In the Binah district, many communities are in remote areas where access to basic healthcare is difficult for many reasons. Not only is the health center far from where patients live, but the roads leading to it are very bumpy and difficult to navigate by foot, bicycle, or motorcycle. Even when some patients manage to reach the health center, patients may find that they cannot access the services they need. Either the health centers lack the necessary tools to provide high-quality care, or the healthcare services are too expensive. To cope with these obstacles, patients often stay at home or delay seeking care, turn to a traditional healer who may not have all of the tools necessary to treat the problem, or spend their money on healthcare while sacrificing other essential needs such as food and education. Integrate Health believes that by prioritizing these communities in the launch of the Integrated Primary Care Program, we can begin to address these obstacles.

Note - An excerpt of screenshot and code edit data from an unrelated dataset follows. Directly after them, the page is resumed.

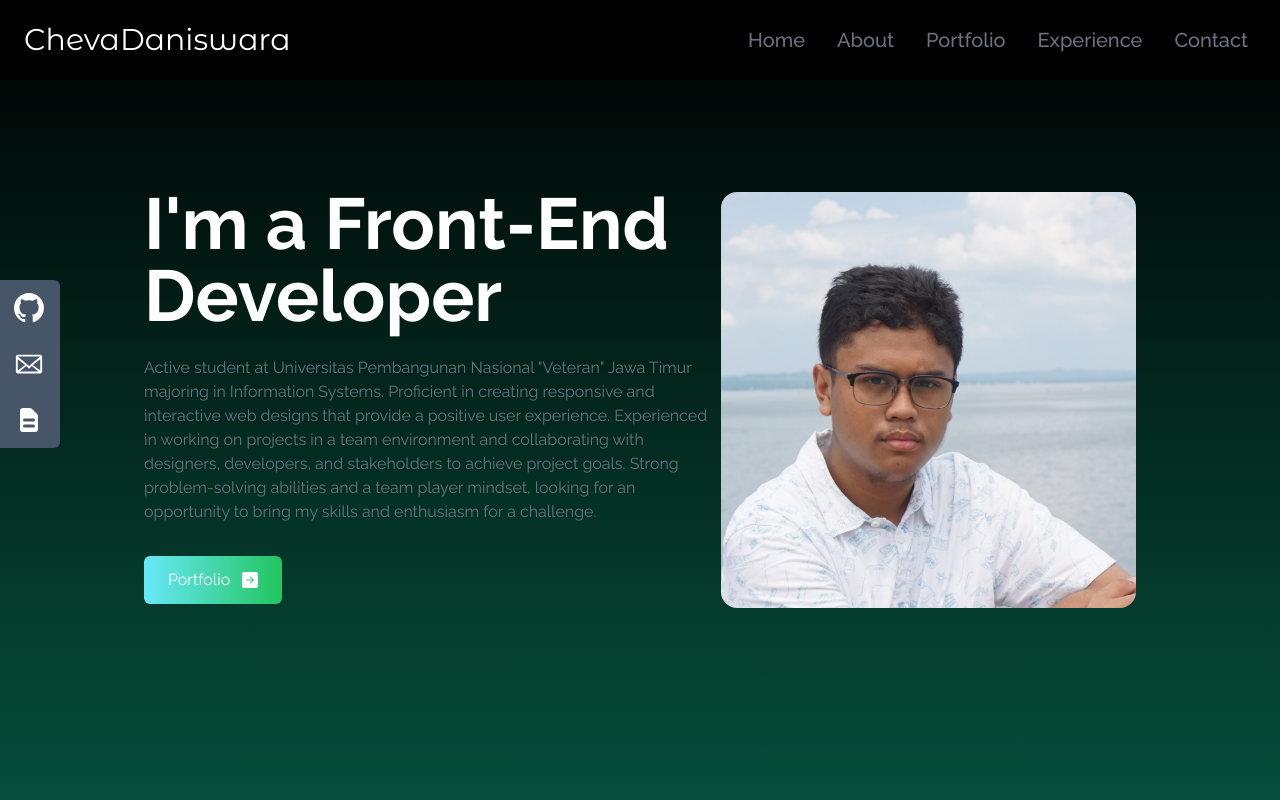
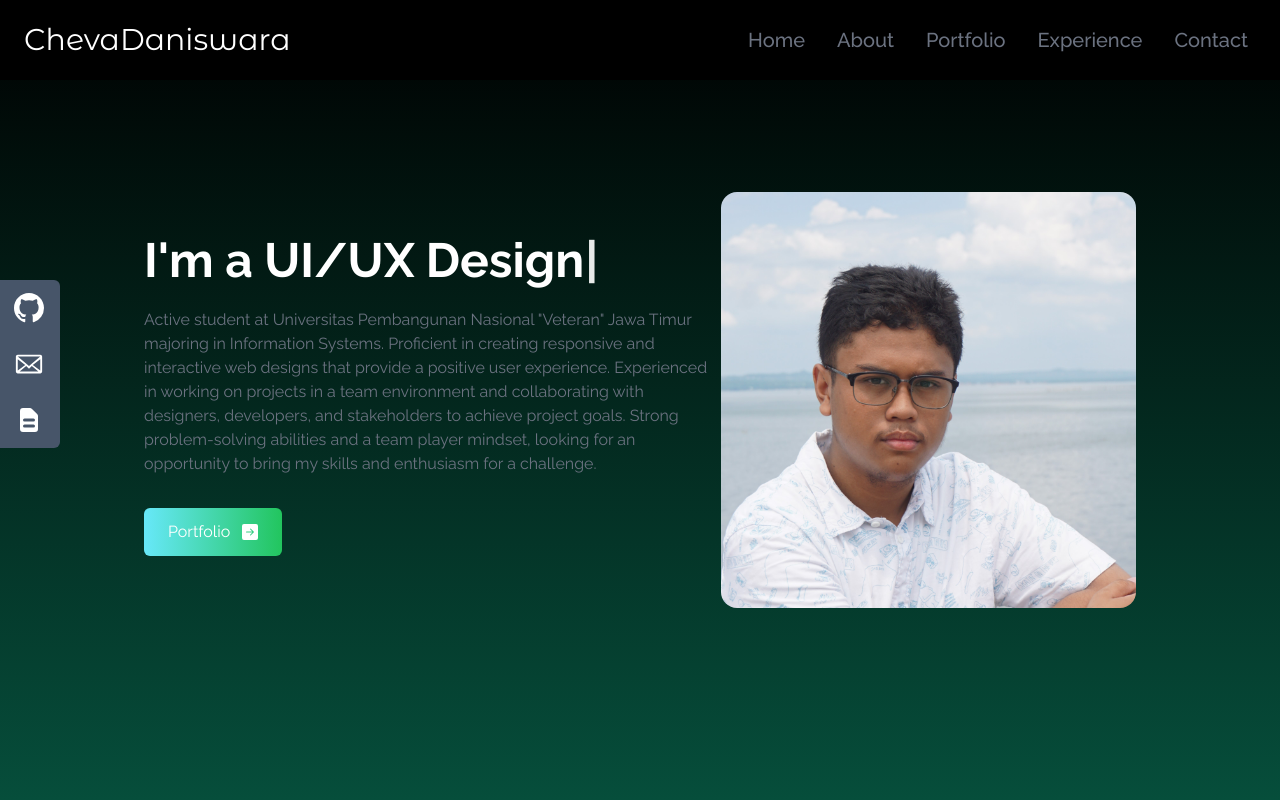
Before and after one commit to chevadaniswara/chevadaniswara-portfolio, a React (Create React App) app: page / in a window 1280 px wide. Shown: the top 800 px of the page. Built offline with nearby package versions, Linux system fonts and the light colour scheme.

Commit message:
added typing animation

```diff
--- a/package.json
+++ b/package.json
@@ -11,6 +11,7 @@
     "react-icons": "^4.7.1",
     "react-scripts": "5.0.1",
     "react-scroll": "^1.8.9",
+    "typewriter-effect": "^2.19.0",
     "web-vitals": "^2.1.4"
   },
   "scripts": {
--- a/src/components/Contact.jsx
+++ b/src/components/Contact.jsx
@@ -29,7 +29,9 @@ const Contact = () => {
                                     name="email"
                                     className="w-full p-1 ml-3 text-gray-500 outline-none bg-transparent"
                                 />
+
                             </div>
+                            <p id="helper-text-explanation" class="mt-2 text-sm text-gray-500 dark:text-gray-400">I'll never share your details. Your privacy, my promise.</p>
                         </div>
                         {/* START OF NAME */}
                         <div>
--- a/src/components/Home.jsx
+++ b/src/components/Home.jsx
@@ -2,15 +2,27 @@ import React from 'react'
 import Asep from "../assets/asep.jpg";
 import { BsArrowRightSquareFill } from "react-icons/bs"
 import { Link } from 'react-scroll';
+import Typewriter from 'typewriter-effect';
 
 function Home() {
     return (
         <div name="home" className='h-screen w-full bg-gradient-to-b from-black to-emerald-900 text-white' >
             <div className='max-w-screen-lg mx-auto flex flex-col items-center justify-center h-full px-4 md:flex-row'>
                 <div className='flex flex-col justify-center h-full'>
-                    <h2 className='text-4xl sm:text-7xl font-bold text-white'>
-                        I'm a Front-End Developer
-                    </h2>
+                        <h2 className='text-lg sm:text-5xl font-bold text-white'>
+                            <Typewriter
+                                options={{
+                                    autoStart: true,
+                                    loop: true,
+                                    delay: 60,
+                                    strings: [
+                                        "I'm a Front-End Developer",
+                                        "I'm a UI/UX Designer",
+                                        "Also a Tech Enthusiast"
+                                    ],
+                                }}
+                            />
+                        </h2>
                     <p className='text-gray-500 py-6'>
                         Active student at Universitas Pembangunan Nasional "Veteran" Jawa Timur majoring in Information Systems. Proficient in creating responsive and interactive web designs that provide a positive user experience. Experienced in working on projects in a team environment and collaborating with designers, developers, and stakeholders to achieve project goals. Strong problem-solving abilities and a team player mindset, looking for an opportunity to bring my skills and enthusiasm for a challenge.
                     </p>
@@ -25,7 +37,7 @@ function Home() {
                 </div>
 
                 <div>
-                    <img src={Asep} alt='foto asep buriq' className='rounded-2xl w-2/3 mx-auto md:w-full'/>
+                    <img src={Asep} alt='foto asep buriq' className='rounded-2xl w-2/3 mx-auto md:w-full' />
                 </div>
             </div>
         </div>
```
Also changed, not shown: 1 other file (tests, documents, lock files or other folders).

Before expanding to a new district, Integrate Health—in partnership with the communities and local health authorities—organizes community meetings to set the foundation for a collaborative process of implementation. Over the past two months, over fifty meetings have been held in the communities throughout the district of Binah. Key stakeholders, including clinic staff, traditional leaders, women’s groups, and the community itself, have attended the meetings held in partnership with local health authorities to help us understand local community needs, how these needs may resemble or differ from other communities where we work, and what can be addressed together to better meet the needs of this community. The community members are also actively engaged in the recruitment of their own healthcare providers including Community Health Workers, supervisors, and clinical mentors.
Kodabalo and other community leaders are pleased that the program is targeting women and children under five. “This will help us a lot to save the lives of our women and children,” he said. After Inetegrate Health shared data from the four other districts supported by Integrate Health, the community was excited about the possibility of saving more lives. After seeing those results, including 89% facility-based delivery coverage and 95% of childhood illness treated after just 72 hours of symptom onset, Kodabalo and the Binah community members are eager to see the program up and running.
As preparations for the launch progress, Integrated Health is confident that the relationships built with public health authorities, community leaders, and community members will allow for effective primary healthcare delivery in the district of Binah. We also know that healthcare services must remain accountable to patients and the communities served in perpetuity. And as Kodabalo clearly stated on behalf of his community, “…we will take good care of this initiative.”